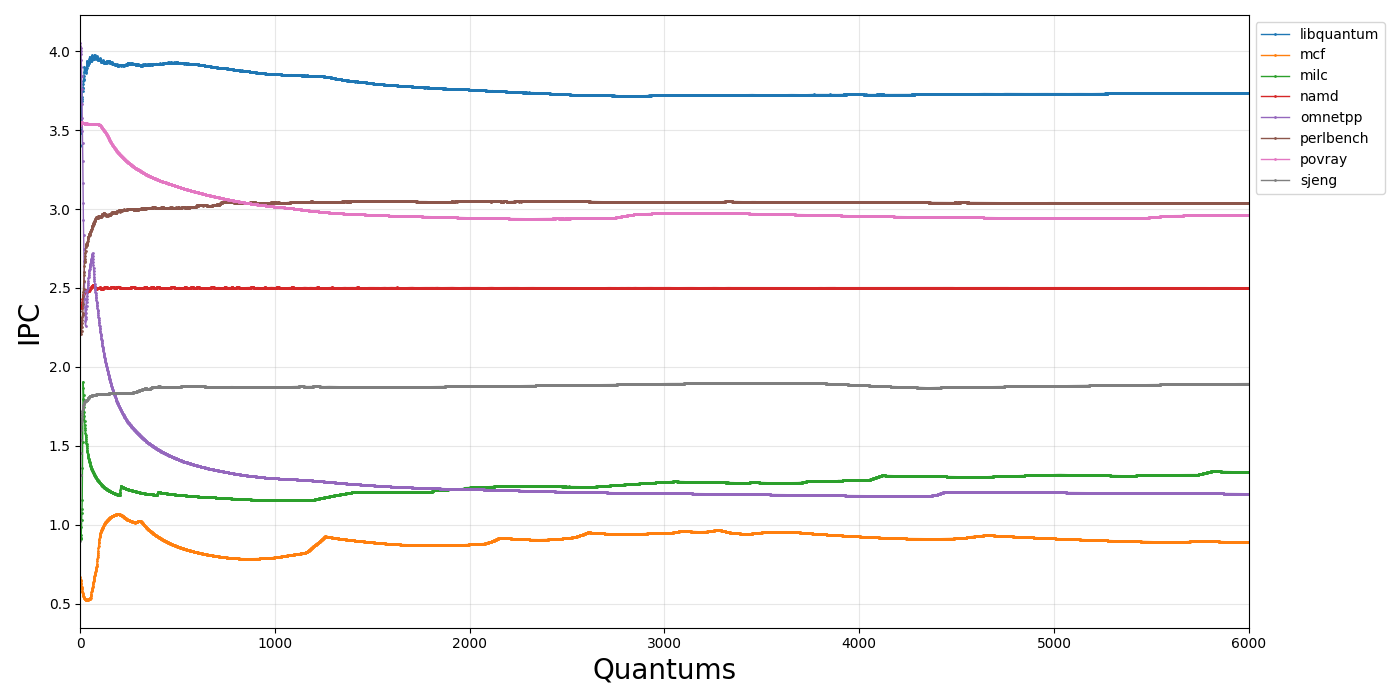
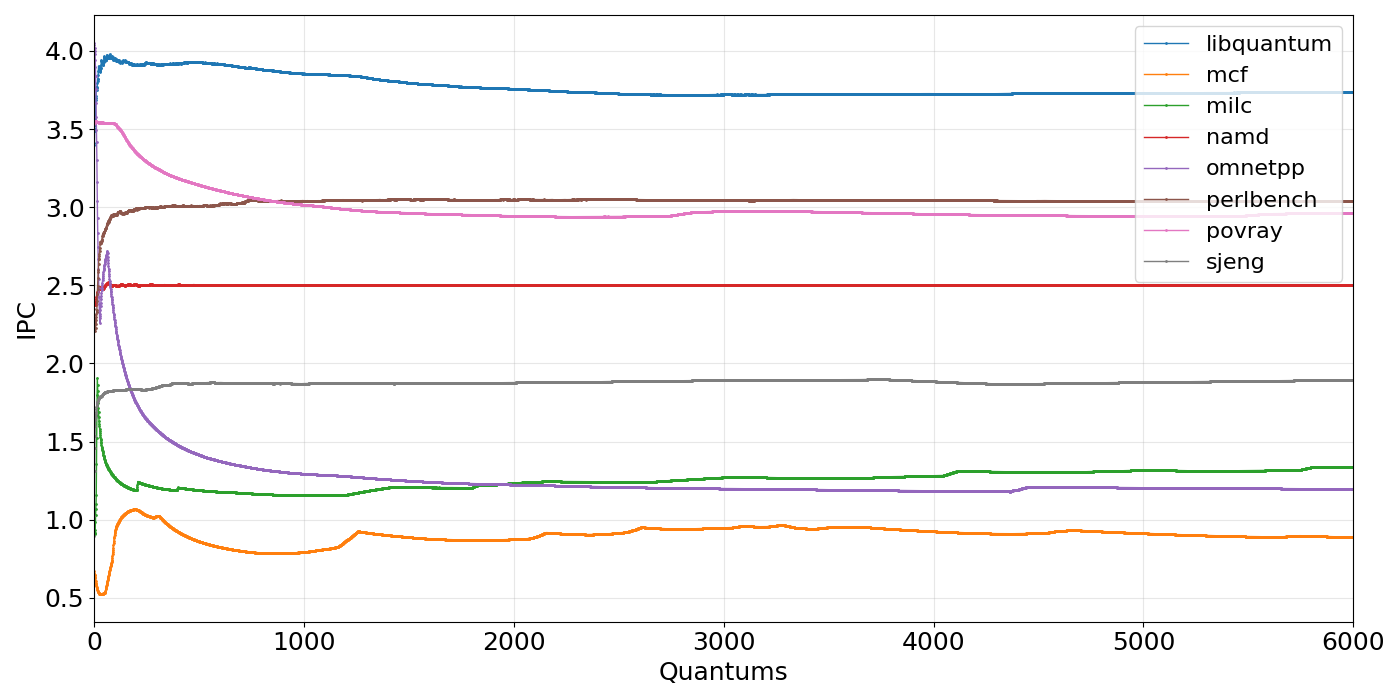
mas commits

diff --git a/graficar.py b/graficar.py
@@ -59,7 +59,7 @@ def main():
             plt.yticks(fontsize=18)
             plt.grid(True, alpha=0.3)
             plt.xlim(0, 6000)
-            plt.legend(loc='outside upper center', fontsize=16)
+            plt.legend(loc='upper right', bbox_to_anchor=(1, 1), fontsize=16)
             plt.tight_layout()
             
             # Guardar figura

--

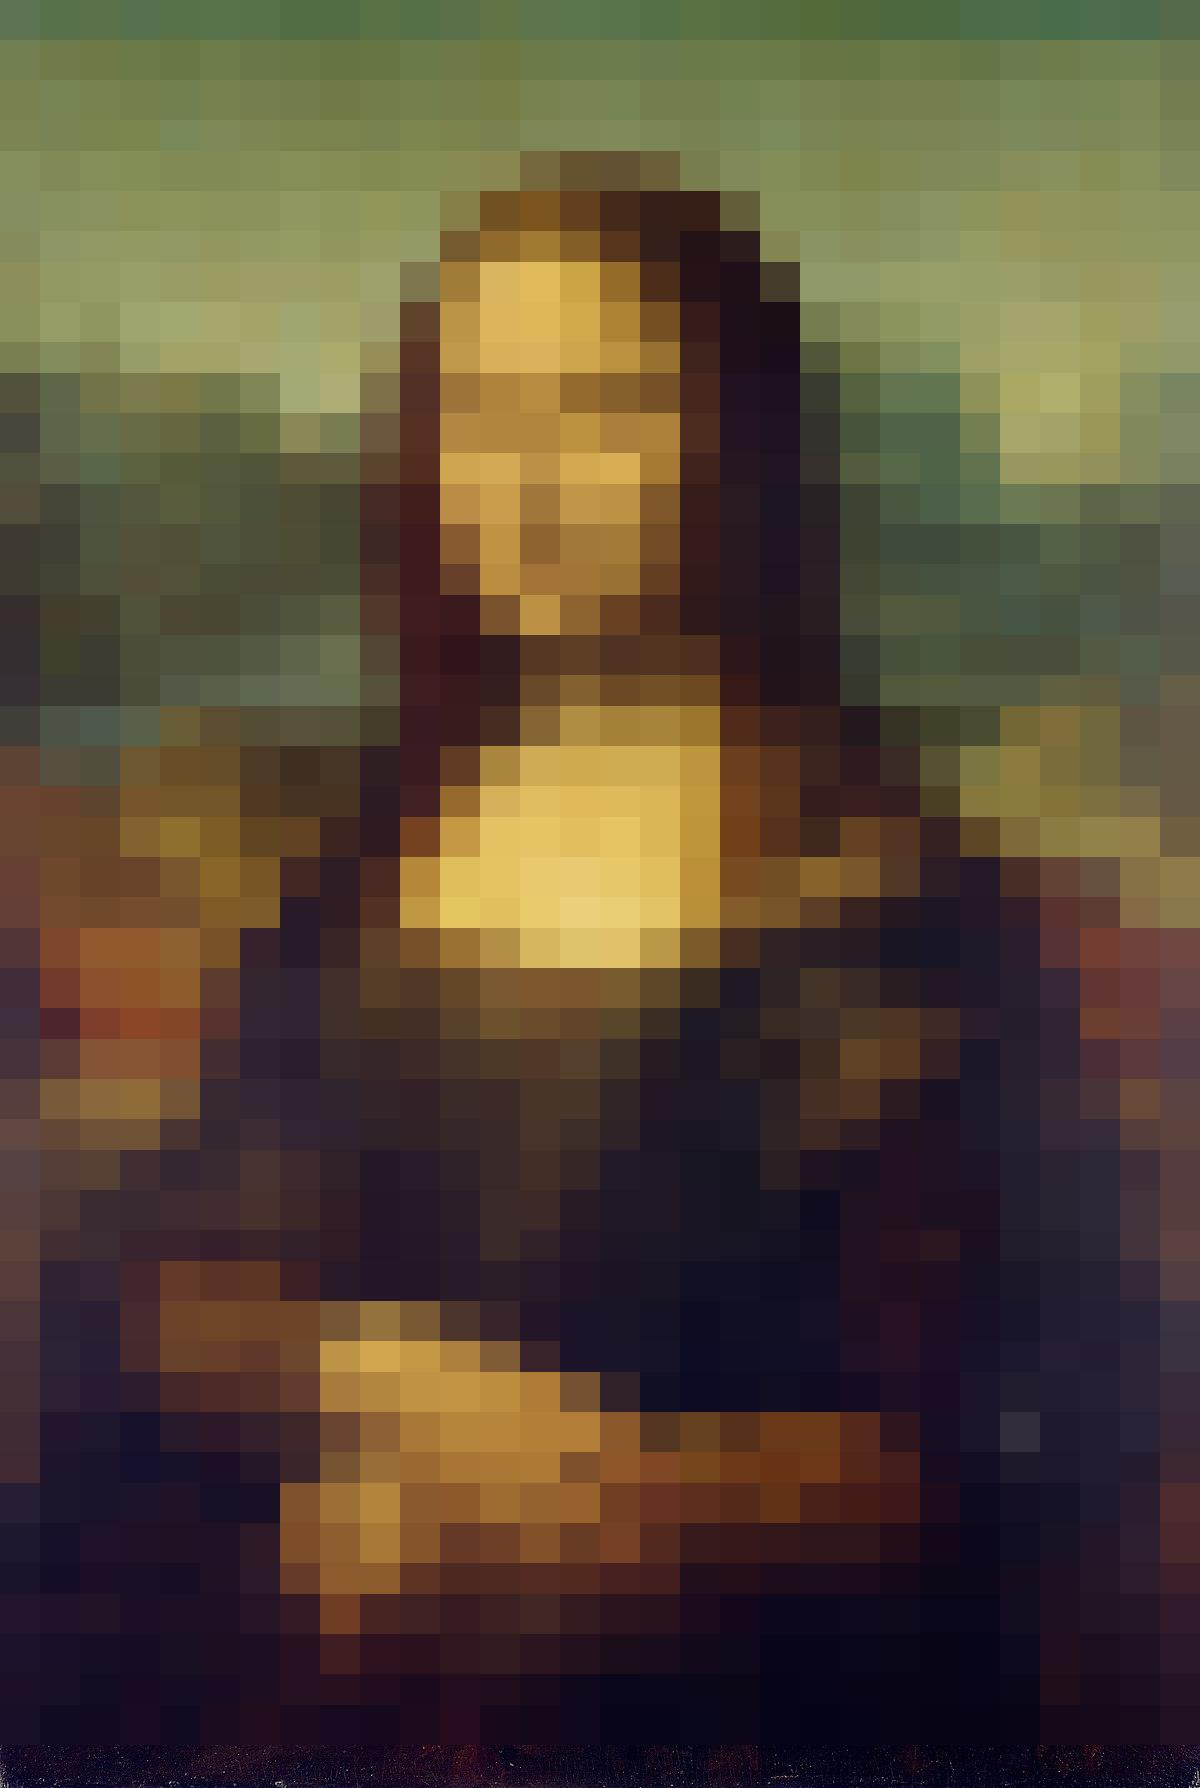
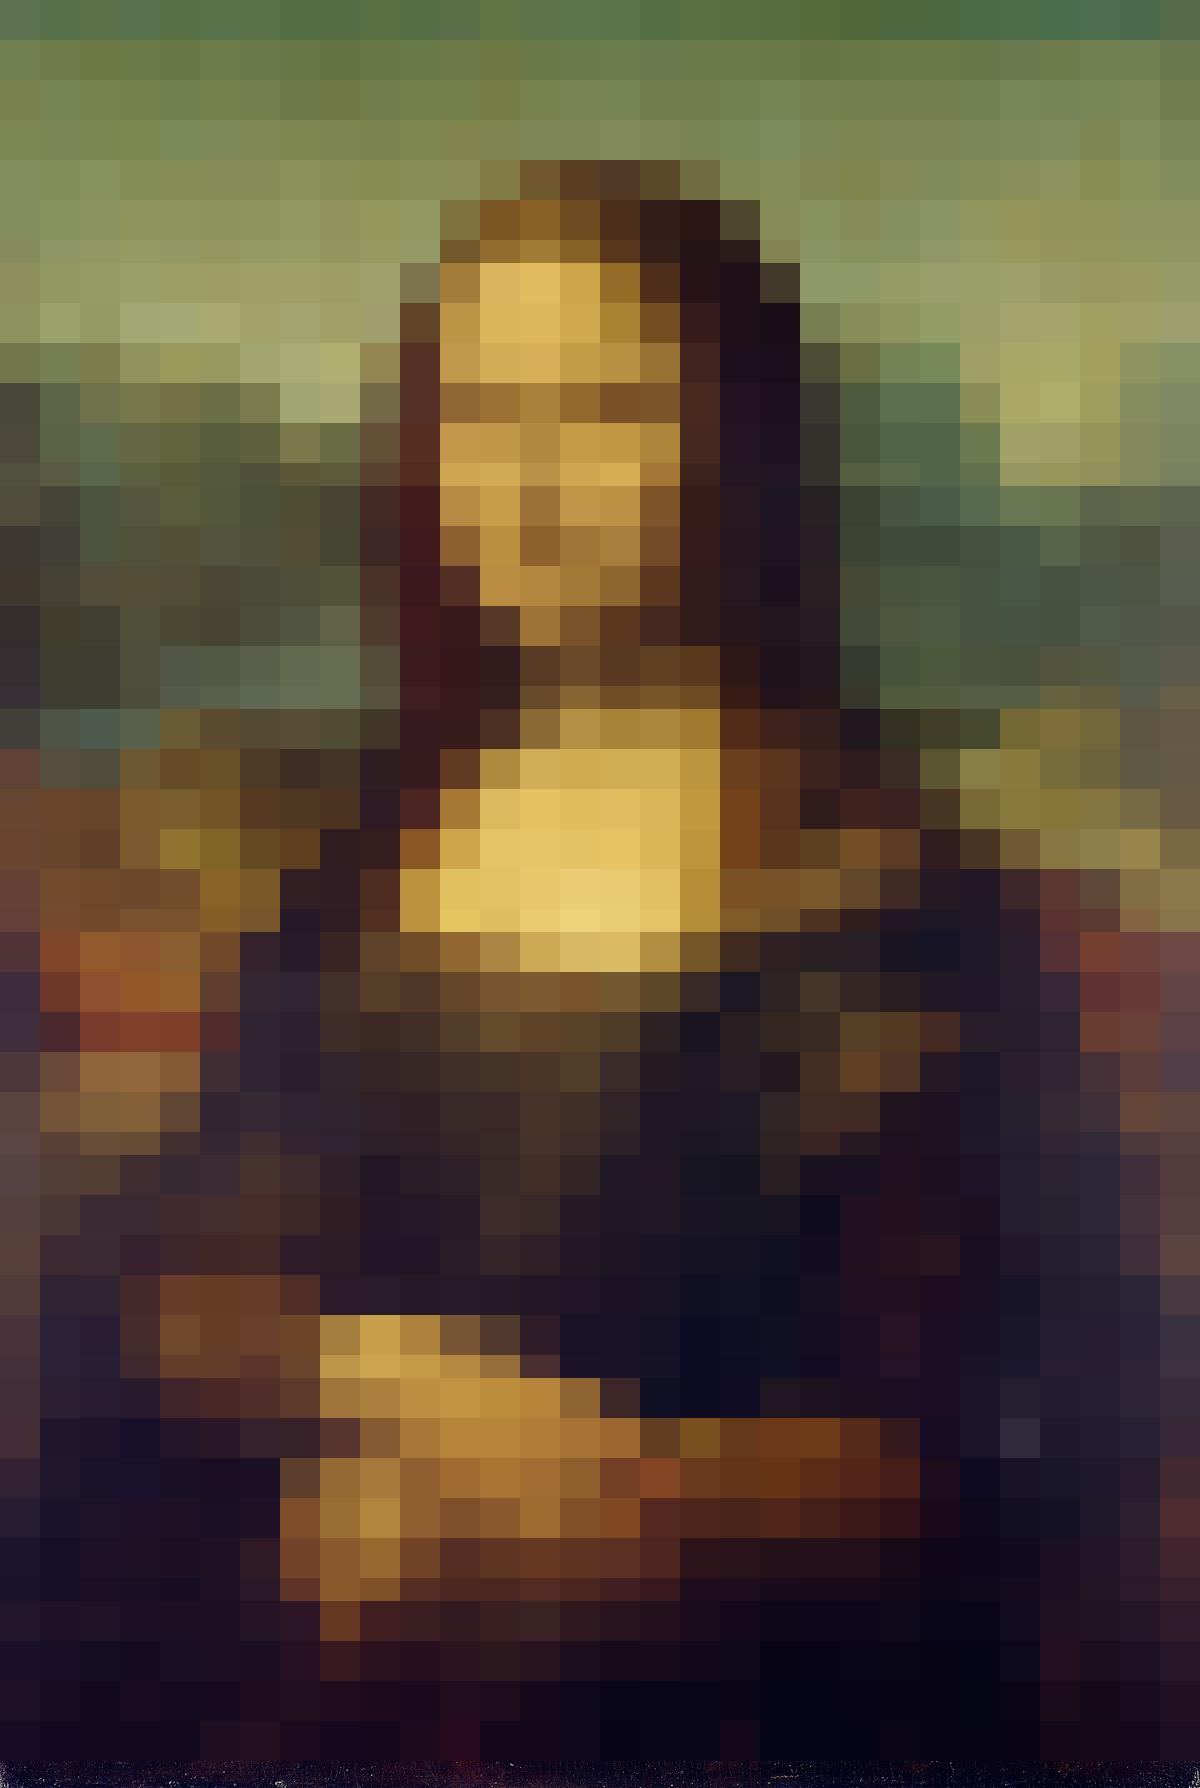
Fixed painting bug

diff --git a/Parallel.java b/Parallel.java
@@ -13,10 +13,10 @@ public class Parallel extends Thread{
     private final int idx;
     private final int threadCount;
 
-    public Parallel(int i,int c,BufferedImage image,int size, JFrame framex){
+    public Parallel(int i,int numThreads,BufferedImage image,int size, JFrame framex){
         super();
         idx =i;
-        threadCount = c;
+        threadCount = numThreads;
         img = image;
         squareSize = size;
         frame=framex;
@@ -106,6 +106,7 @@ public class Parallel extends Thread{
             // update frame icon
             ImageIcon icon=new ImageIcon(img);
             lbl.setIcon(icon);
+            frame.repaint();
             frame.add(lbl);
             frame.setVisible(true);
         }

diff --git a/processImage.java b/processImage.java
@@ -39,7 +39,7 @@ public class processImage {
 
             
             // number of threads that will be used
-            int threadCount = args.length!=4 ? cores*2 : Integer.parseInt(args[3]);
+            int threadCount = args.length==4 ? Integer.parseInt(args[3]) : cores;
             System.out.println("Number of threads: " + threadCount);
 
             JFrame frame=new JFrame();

--

▸ The problem: The answer is the run of lines above from the line containing "plt.yticks(fontsize=18)" through the line containing "# Guardar figura", copied exactly and alone.

▸ Result of this task:
             plt.yticks(fontsize=18)
             plt.grid(True, alpha=0.3)
             plt.xlim(0, 6000)
-            plt.legend(loc='outside upper center', fontsize=16)
+            plt.legend(loc='upper right', bbox_to_anchor=(1, 1), fontsize=16)
             plt.tight_layout()
             
             # Guardar figura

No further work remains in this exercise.